However, nest predation decreased significantly when pied currawongs were removed and the results suggest that predation on nests could be contributing to bird declines.
We know that common native species can nevertheless decline and Bayly and Blumstein say it is possible that currawongs may be having deleterious effects on populations of small birds.
There is firm evidence, though, that pied currawongs spread weeds such as privet, and their greater abundance is not regarded favourably.
Effective long-term control will probably require alteration of habitats to make them less appealing to currawongs and more attractive to small bush birds.
Bayly KL and Blumstein DT (2001) Pied currawongs and the decline of native birds.

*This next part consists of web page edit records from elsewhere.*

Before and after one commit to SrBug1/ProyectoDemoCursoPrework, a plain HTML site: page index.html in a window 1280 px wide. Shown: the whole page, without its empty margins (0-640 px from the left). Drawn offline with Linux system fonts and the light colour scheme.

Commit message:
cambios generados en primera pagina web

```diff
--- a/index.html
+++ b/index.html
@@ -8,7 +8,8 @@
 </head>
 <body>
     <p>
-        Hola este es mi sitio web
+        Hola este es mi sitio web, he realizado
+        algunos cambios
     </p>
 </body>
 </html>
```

Other birds, such as the currawong and galah, have increased greatly, a factor seen by Recher as further evidence of ecological malaise.
THE pied currawong has increased in abundance rather than decreased, and the species has been implicated in the decline of other native bush birds.
But is the increase in currawong numbers really limiting bird populations or are their dastardly depredations exaggerated?
Species such as house sparrows, common blackbirds and common starlings, familiar introduced birds, featured prominently in the currawong prey list.
Few tears will be shed for these largely urban species, and currawong control in the suburbs could be counter-productive, reducing mortality in these alien species.